McCain on Thursday hit back, saying Putin was feeling shaken by the massive protests against the country's most recent and possibly fraudulent Duma election.
"I believe that the reason that Mr. Putin reacted the way he did is I believe that he has been shaken, as he should have been, by the massive demonstrations that took place in Moscow and in other cities in Russia, and it will be very interesting on Dec. 24 to see how large or whether there will be demonstrations concerning the government that in many ways has turned to kleptocracy and the abuse of human rights," said McCain.
Organizers of the first round of protests in Moscow have promised even larger demonstrations on the day before Christmas.

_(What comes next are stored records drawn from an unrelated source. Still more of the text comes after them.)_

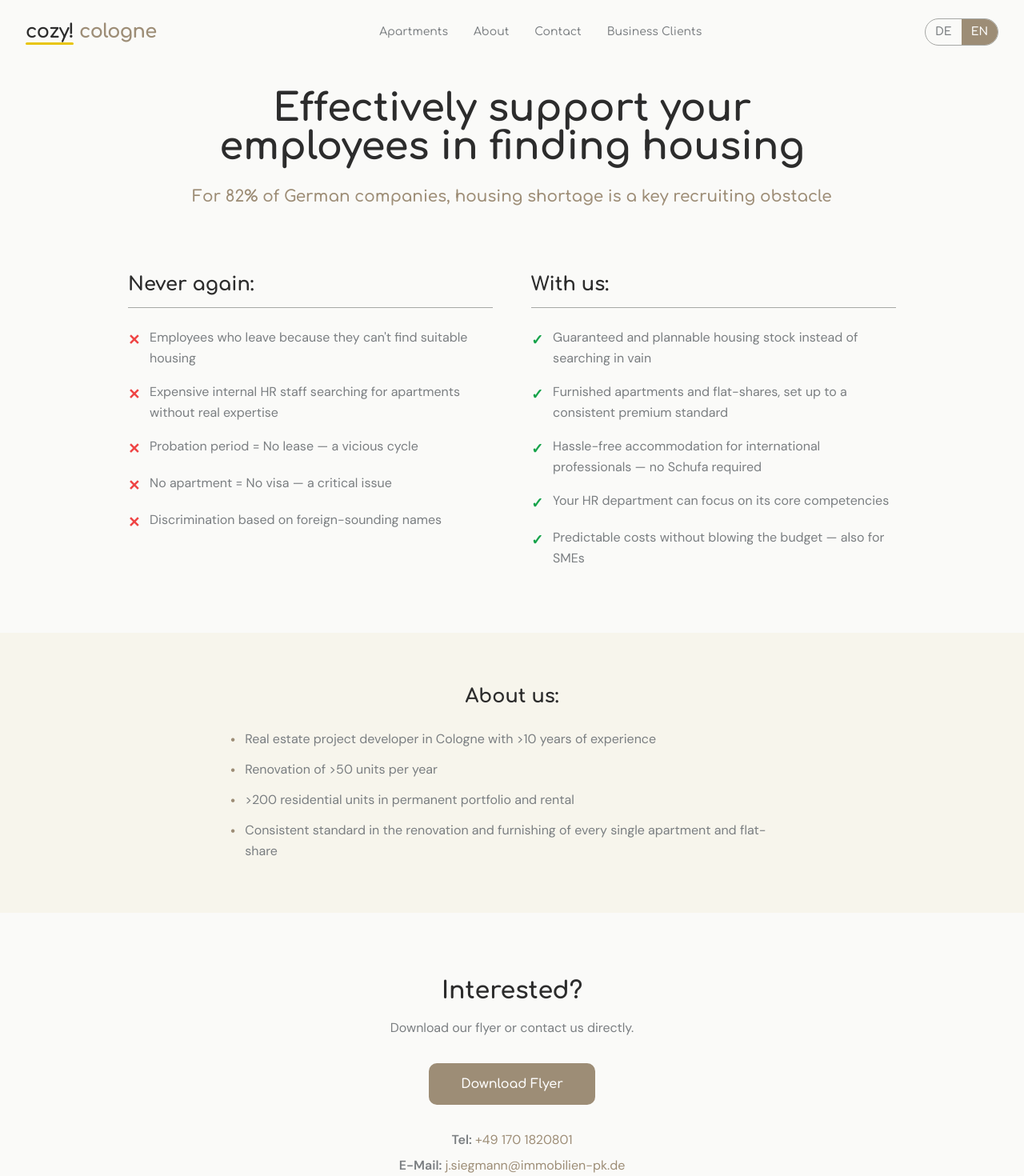
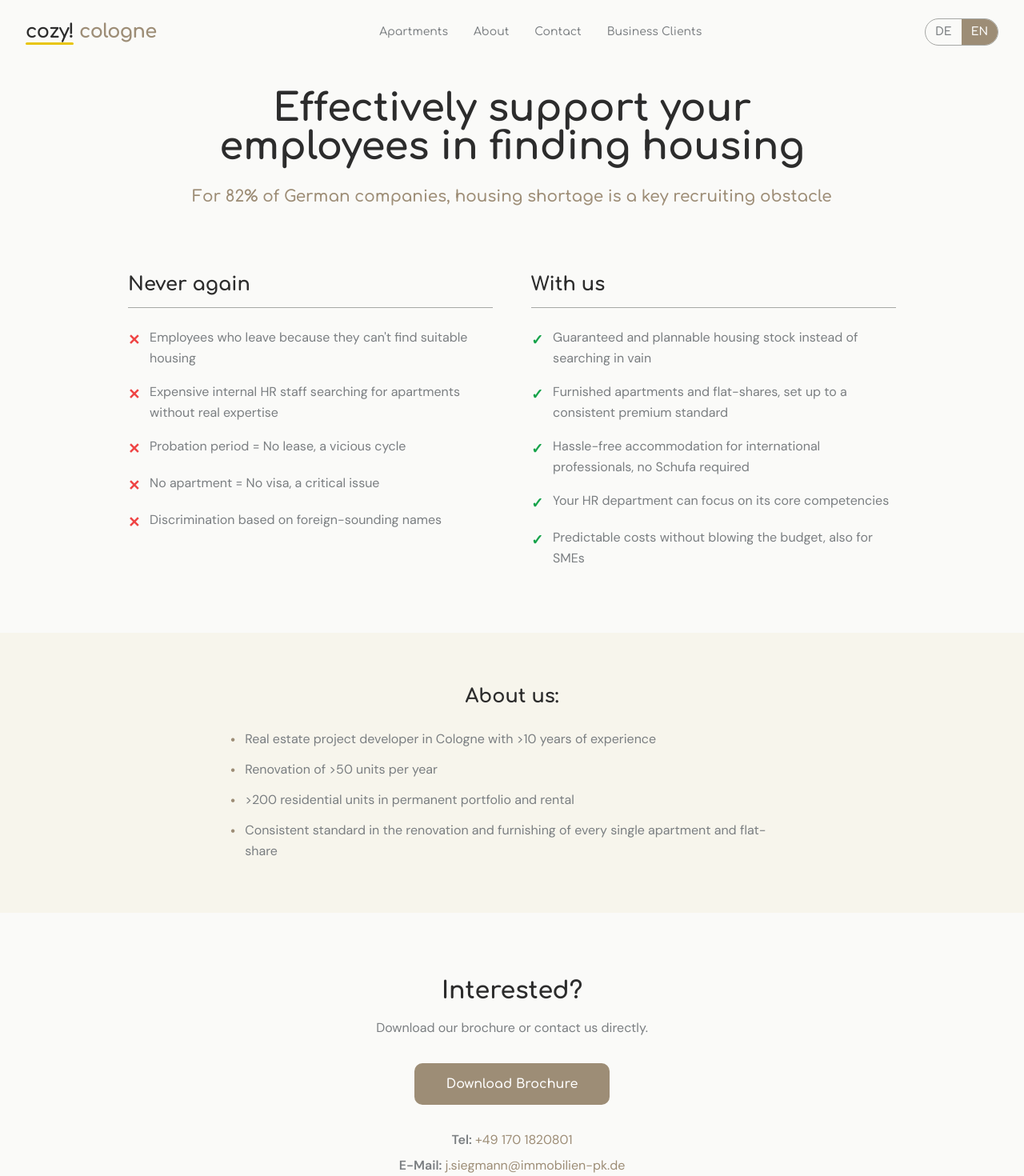
Before and after one commit to paulkowtun/cozy_cologne, a Next.js app: page /en/geschaeftskunden in a window 1280 px wide. Shown: the top 1470 px of the page at 80% size. Built offline with nearby package versions, Linux system fonts and the light colour scheme.

Commit message:
Broschüre Feinschliff

```diff
--- a/app/[locale]/geschaeftskunden/page.tsx
+++ b/app/[locale]/geschaeftskunden/page.tsx
@@ -91,7 +91,7 @@ export default async function GeschaeftskundenPage({
         <p className="text-neutral-dark mb-8">{t('ctaText')}</p>
 
         <a
-          href="/Flyer-B2B.pdf"
+          href="/Broschuere-B2B.pdf"
           download
           className="inline-block rounded-brand bg-brand-warm-dark px-10 py-3.5 font-heading font-semibold text-white hover:bg-brand-warm-dark/90 hover:shadow-lg transition-all duration-300 mb-8"
         >
--- a/messages/de.json
+++ b/messages/de.json
@@ -118,26 +118,26 @@
     "title": "Geschäftskunden",
     "heroHeadline": "Unterstützen Sie Ihre Mitarbeiter effektiv bei der Wohnungssuche",
     "heroStat": "Für 82% der deutschen Unternehmen ist Wohnungsmangel ein zentrales Recruiting-Hindernis",
-    "painTitle": "Nie wieder:",
+    "painTitle": "Nie wieder",
     "pain1": "Mitarbeiter, die abspringen, weil sie keine gute Wohnung finden können",
     "pain2": "Teure, interne HR-Mitarbeiter, die Wohnungen suchen, ohne sich wirklich auszukennen",
     "pain3": "Probezeit = Kein Mietvertrag Teufelskreislauf",
     "pain4": "Keine Wohnung = Kein Visum Problematik",
     "pain5": "Diskriminierung aufgrund von ausländischen Namen",
-    "benefitTitle": "Mit uns:",
+    "benefitTitle": "Mit uns",
     "benefit1": "Garantierter und planbarer Wohnungsbestand statt Suchen ins Leere",
     "benefit2": "Möblierte Wohnungen und WGs, eingerichtet nach konsistentem Premium-Standard",
     "benefit3": "Unkomplizierte Unterbringung ausländischer Fachkräfte ohne Schufa",
     "benefit4": "Ihre HR-Abteilung kann sich auf ihre Kernkompetenzen fokussieren",
-    "benefit5": "Planbare Kosten ohne Budget-Sprengung — auch für KMUs",
+    "benefit5": "Planbare Kosten ohne Budget-Sprengung, auch für KMUs",
     "aboutTitle": "Über uns:",
     "about1": "Immobilien-Projektentwickler in Köln mit >10 Jahren Erfahrung",
     "about2": "Sanierung von >50 Einheiten pro Jahr",
     "about3": ">200 Wohneinheiten in festem Bestand und Vermietung",
     "about4": "Konsistenter Standard in der Sanierung und Einrichtung jeder einzelnen Wohnung und WG",
     "ctaTitle": "Interesse geweckt?",
-    "ctaText": "Laden Sie unseren Flyer herunter oder kontaktieren Sie uns direkt.",
-    "downloadFlyer": "Flyer herunterladen",
+    "ctaText": "Laden Sie unsere Broschüre herunter oder kontaktieren Sie uns direkt.",
+    "downloadFlyer": "Broschüre herunterladen",
     "contactPhone": "+49 170 1820801",
     "contactEmail": "j.siegmann@immobilien-pk.de"
   },
--- a/messages/en.json
+++ b/messages/en.json
@@ -118,26 +118,26 @@
     "title": "Business Clients",
     "heroHeadline": "Effectively support your employees in finding housing",
     "heroStat": "For 82% of German companies, housing shortage is a key recruiting obstacle",
-    "painTitle": "Never again:",
+    "painTitle": "Never again",
     "pain1": "Employees who leave because they can't find suitable housing",
     "pain2": "Expensive internal HR staff searching for apartments without real expertise",
-    "pain3": "Probation period = No lease — a vicious cycle",
-    "pain4": "No apartment = No visa — a critical issue",
+    "pain3": "Probation period = No lease, a vicious cycle",
+    "pain4": "No apartment = No visa, a critical issue",
     "pain5": "Discrimination based on foreign-sounding names",
-    "benefitTitle": "With us:",
+    "benefitTitle": "With us",
     "benefit1": "Guaranteed and plannable housing stock instead of searching in vain",
     "benefit2": "Furnished apartments and flat-shares, set up to a consistent premium standard",
-    "benefit3": "Hassle-free accommodation for international professionals — no Schufa required",
+    "benefit3": "Hassle-free accommodation for international professionals, no Schufa required",
     "benefit4": "Your HR department can focus on its core competencies",
-    "benefit5": "Predictable costs without blowing the budget — also for SMEs",
+    "benefit5": "Predictable costs without blowing the budget, also for SMEs",
     "aboutTitle": "About us:",
     "about1": "Real estate project developer in Cologne with >10 years of experience",
     "about2": "Renovation of >50 units per year",
     "about3": ">200 residential units in permanent portfolio and rental",
     "about4": "Consistent standard in the renovation and furnishing of every single apartment and flat-share",
     "ctaTitle": "Interested?",
-    "ctaText": "Download our flyer or contact us directly.",
-    "downloadFlyer": "Download Flyer",
+    "ctaText": "Download our brochure or contact us directly.",
+    "downloadFlyer": "Download Brochure",
     "contactPhone": "+49 170 1820801",
     "contactEmail": "j.siegmann@immobilien-pk.de"
   },
```
Also changed, not shown: 1 other file (tests, documents, lock files or other folders).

McCain also joked that after years of working together on the Armed Services Committee, his Democratic counterpart, Sen. Carl LevinCarl LevinFor the sake of American taxpayers, companies must pay their fair share What the Iran-Contra investigation can teach us about Russia probe Senate about to enter 'nuclear option' death spiral MORE (D-Mich.), might agree he was "nuts."
"Now I know that my friend from Michigan may think there is some veracity to the last sentence," joked McCain.
But Levin also took a swing at Putin from the floor, suggesting it might not be long before the Russian people decide to vote him out of power.
"I just wish we had a chance to straiten out Putin about Sen. McCain, but I don't think we will have that opportunity but maybe his own people will do so in a free election some day," said Levin.